Give the count of lines in the entries below that contain the string "Bundle", and only that count.

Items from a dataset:
--------------------------------------------------

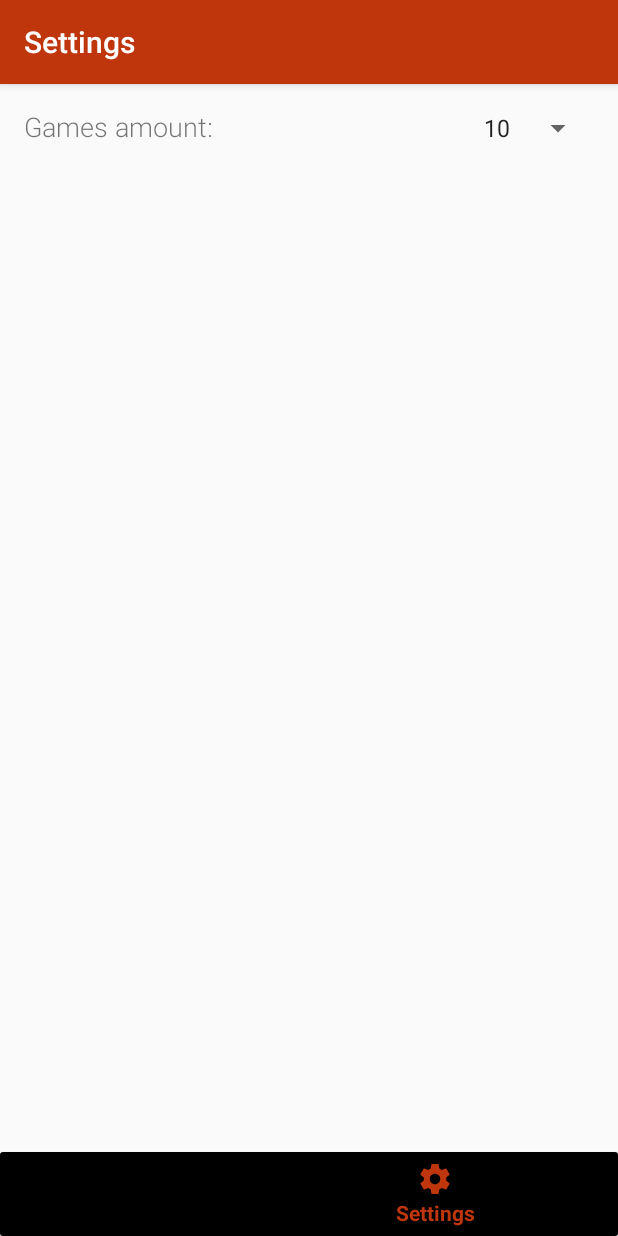
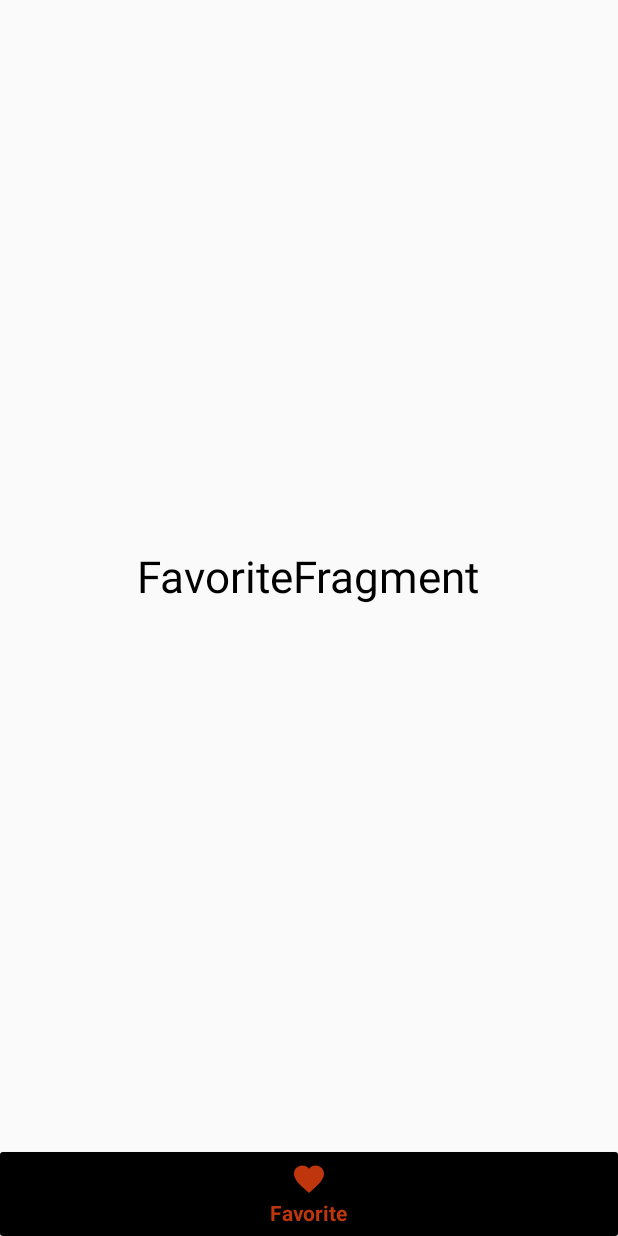
Before and after one commit to nazzko/AndroidDevelopment, an Android app: the screen it shows after launch (MainActivity), item 2 of the bottom bar chosen, on a phone screen of 412 x 824 dp. Run offline under Robolectric (Android 15) with nearby library versions, the phone set to English and light mode, and no system bars; our stand-ins replace ButterKnife, Picasso; pictures from the network do not load.

Commit message:
add favorites fragment

```diff
--- /dev/null
+++ b/app/src/main/java/com/example/lab2/FavoriteFragment.java
@@ -0,0 +1,23 @@
+package com.example.lab2;
+
+import android.os.Bundle;
+import android.support.annotation.NonNull;
+import android.support.annotation.Nullable;
+import android.support.v4.app.Fragment;
+import android.view.LayoutInflater;
+import android.view.View;
+import android.view.ViewGroup;
+
+public class FavoriteFragment extends Fragment {
+
+    @Nullable
+    @Override
+    public View onCreateView(@NonNull LayoutInflater inflater, @Nullable ViewGroup container, @Nullable Bundle savedInstanceState) {
+        return inflater.inflate(R.layout.fragment_favorite, container, false);
+    }
+
+    @Override
+    public void onViewCreated(@NonNull View view, @Nullable Bundle savedInstanceState) {
+
+    }
+}
--- a/app/src/main/java/com/example/lab2/MainActivity.java
+++ b/app/src/main/java/com/example/lab2/MainActivity.java
@@ -56,9 +56,9 @@ public class MainActivity extends AppCompatActivity implements BottomNavigationV
             case R.id.nav_games:
                 fragment = new GamesFragment();
                 break;
-//            case R.id.nav_favorite:
-//                fragment = new FavoriteFragment();
-//                break;
+            case R.id.nav_favorite:
+                fragment = new FavoriteFragment();
+                break;
             case R.id.nav_settings:
                 fragment = new SettingsFragment();
                 break;
--- /dev/null
+++ b/app/src/main/res/drawable/ic_favorite.xml
@@ -0,0 +1,9 @@
+<vector xmlns:android="http://schemas.android.com/apk/res/android"
+        android:width="24dp"
+        android:height="24dp"
+        android:viewportWidth="24.0"
+        android:viewportHeight="24.0">
+    <path
+        android:fillColor="#FF000000"
+        android:pathData="M12,21.35l-1.45,-1.32C5.4,15.36 2,12.28 2,8.5 2,5.42 4.42,3 7.5,3c1.74,0 3.41,0.81 4.5,2.09C13.09,3.81 14.76,3 16.5,3 19.58,3 22,5.42 22,8.5c0,3.78 -3.4,6.86 -8.55,11.54L12,21.35z"/>
+</vector>
--- a/app/src/main/res/menu/main_navigation.xml
+++ b/app/src/main/res/menu/main_navigation.xml
@@ -5,11 +5,10 @@
         android:id="@+id/nav_games"
         android:icon="@drawable/ic_games"
         android:title="@string/games" />
-
-    <!--<item-->
-        <!--android:id="@+id/nav_favorite"-->
-        <!--android:icon="@drawable/ic_favorite"-->
-        <!--android:title="@string/favorite" />-->
+    <item
+        android:id="@+id/nav_favorite"
+        android:icon="@drawable/ic_favorite"
+        android:title="@string/favorite" />
 
     <item
         android:id="@+id/nav_settings"
```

--------------------------------------------------

### EXERCISE RESPONSE
3